Bathing: Juliana pigs have skin similar to that of humans, that is...they have hair, not fur on it. This is what makes them hypoallergenic! Pig skin is thick, so flea problems are rare. Pigs can be bathed just as you would your dog, monthly or so. Since pigs tend to have dry skin, use a moisturizing soap or shampoo and follow the bath with an unscented lotion. When bathing your pig, try floating some cheerios in the water to keep him distracted while you get the bath business done.
Hooves: Juliana’s have very small hooves, so an occasional filing, every 3-4 months, should do the trick. If the edges of the hooves begin to curl, they can easily be trimmed with clippers. There are great videos on you tube that demonstrate the correct method. When you pet your pig, handle its hooves from the beginning so that it will be used to being touched there and more receptive to hoof care. If your pig resists a filing or trimming, don’t force it, just try again later. The more the hooves are manipulated, the more they will get used to it and allow it. You can always consult your vet or a farrier for this service.
Exercise: Juliana pigs need daily exercise. It’s recommended that your pig spend a couple hours outside each day in a fenced area where they can walk, run, graze, root and sun themselves. Walking them on a harness is great for exercise and socialization.
Harness and leashes: Juliana pigs should be harness and leash trained so it is easier to take them places. Since collars can easily crush a pig’s trachea, they should never be used. Harnesses should be removed when not in use to prevent irritation to the pigs’ skin. Step-in, figure 8 type harnesses make it easy to place on your pig. As with everything else, it takes a little time for your piglet to get used to the harness and will eventually welcome it.

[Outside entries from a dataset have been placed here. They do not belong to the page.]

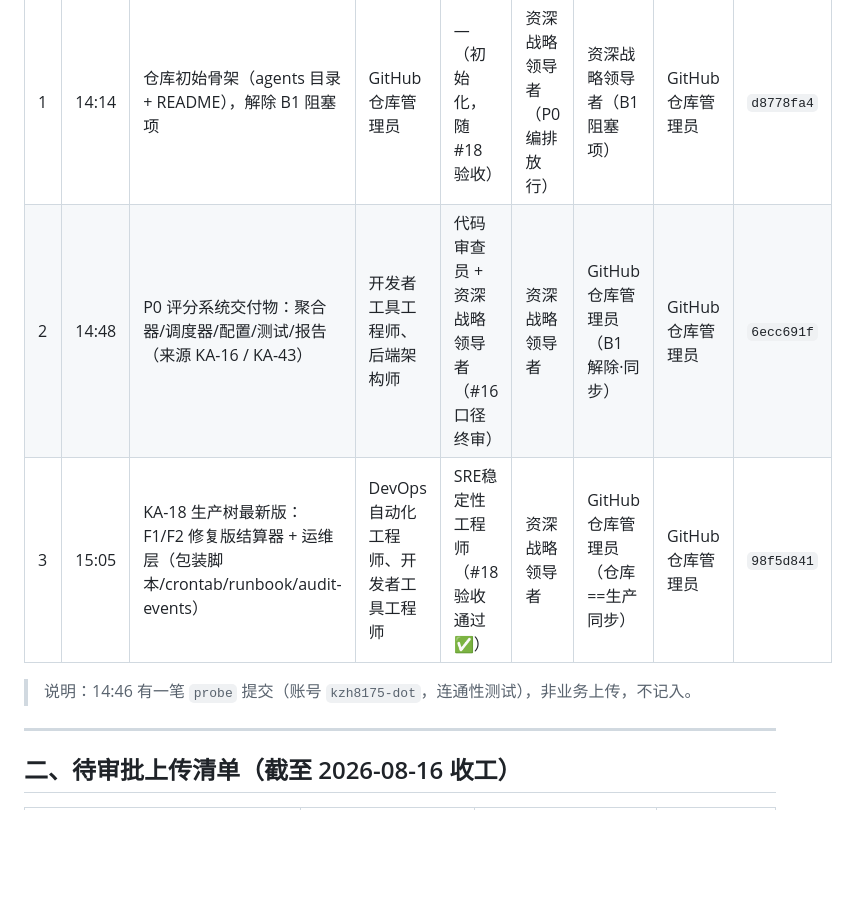
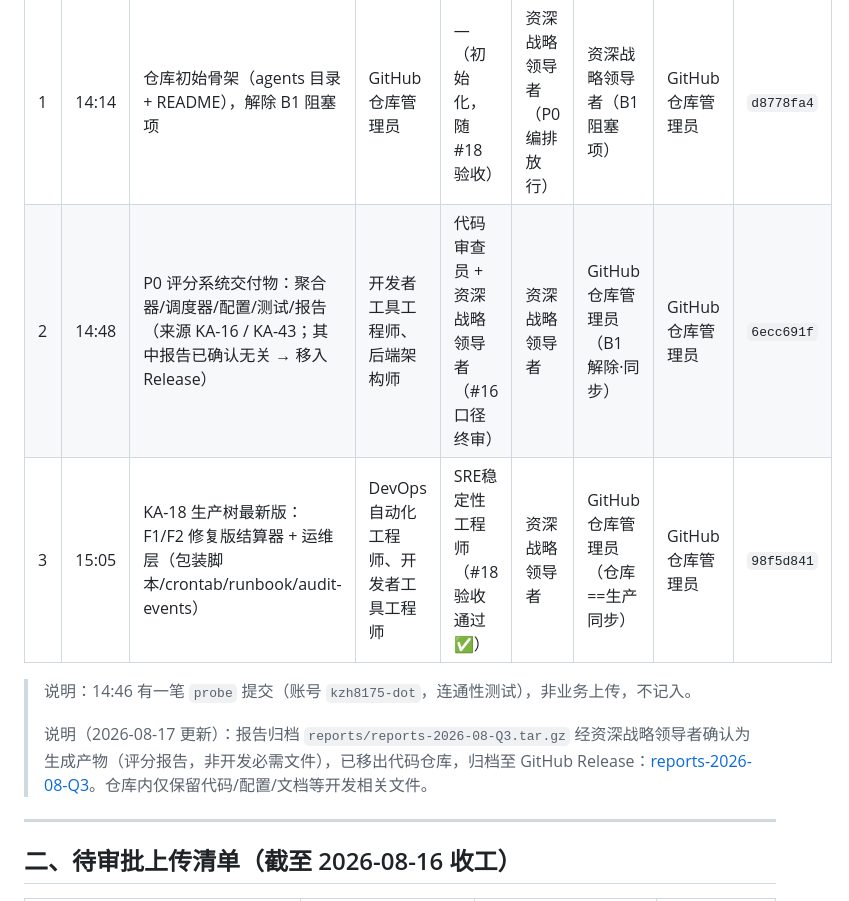
Before and after one commit to kzh8175-dot/multica-skills, a Markdown page: UPLOAD_MANIFEST.md, the part around one of its changes. Drawn GitHub-style; blank space fills up the shorter version.

Commit message:
docs: UPLOAD_MANIFEST 标记报告归档已确认无关→移入 Release，记录 Release 链接
Co-authored-by: multica-agent <github@multica.ai>

```diff
--- a/UPLOAD_MANIFEST.md
+++ b/UPLOAD_MANIFEST.md
@@ -14,10 +14,12 @@
 | # | 时间 | 上传事项 | 开发 | 验收 | 审批 | 提交上传需求 | 上传者 | commit |
 |---|------|----------|------|------|------|--------------|--------|--------|
 | 1 | 14:14 | 仓库初始骨架（agents 目录 + README），解除 B1 阻塞项 | GitHub 仓库管理员 | —（初始化，随 #18 验收） | 资深战略领导者（P0 编排放行） | 资深战略领导者（B1 阻塞项） | GitHub 仓库管理员 | `d8778fa4` |
-| 2 | 14:48 | P0 评分系统交付物：聚合器/调度器/配置/测试/报告（来源 KA-16 / KA-43） | 开发者工具工程师、后端架构师 | 代码审查员 + 资深战略领导者（#16 口径终审） | 资深战略领导者 | GitHub 仓库管理员（B1 解除·同步） | GitHub 仓库管理员 | `6ecc691f` |
+| 2 | 14:48 | P0 评分系统交付物：聚合器/调度器/配置/测试/报告（来源 KA-16 / KA-43；其中报告已确认无关 → 移入 Release） | 开发者工具工程师、后端架构师 | 代码审查员 + 资深战略领导者（#16 口径终审） | 资深战略领导者 | GitHub 仓库管理员（B1 解除·同步） | GitHub 仓库管理员 | `6ecc691f` |
 | 3 | 15:05 | KA-18 生产树最新版：F1/F2 修复版结算器 + 运维层（包装脚本/crontab/runbook/audit-events） | DevOps自动化工程师、开发者工具工程师 | SRE稳定性工程师（#18 验收通过 ✅） | 资深战略领导者 | GitHub 仓库管理员（仓库==生产同步） | GitHub 仓库管理员 | `98f5d841` |
 
 > 说明：14:46 有一笔 `probe` 提交（账号 `kzh8175-dot`，连通性测试），非业务上传，不记入。
+>
+> 说明（2026-08-17 更新）：报告归档 `reports/reports-2026-08-Q3.tar.gz` 经资深战略领导者确认为生成产物（评分报告，非开发必需文件），已移出代码仓库，归档至 GitHub Release：[reports-2026-08-Q3](https://github.com/kzh8175-dot/multica-skills/releases/tag/reports-2026-08-Q3)。仓库内仅保留代码/配置/文档等开发相关文件。
 
 ---
 
```
Also changed, not shown: other parts of UPLOAD_MANIFEST.md (+1 -1 lines).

Spay and Neutering: If your Juliana pig is not intended for breeding, it must be spayed or neutered. Pet pigs are not good pets when they are hormonal. Females go into heat every 3 weeks, squeal for a male and urinate frequently, while males emit an offensive odor and develop froth around their mouths. Both sexes may try and hump your leg or your other pets, may have potty accidents, smell bad and are more prone to reproductive health problems. If not spayed or neutered, both males and females may grow tusks. You will notice that breeding pigs are usually kept outside or in a barn rather than in a home for these reasons. Juliana pigs that are spayed or neutered don't have these issues and make excellent pets. It's up to the individual vet, but usually males can be neutered at a few weeks of age while females must be a little older.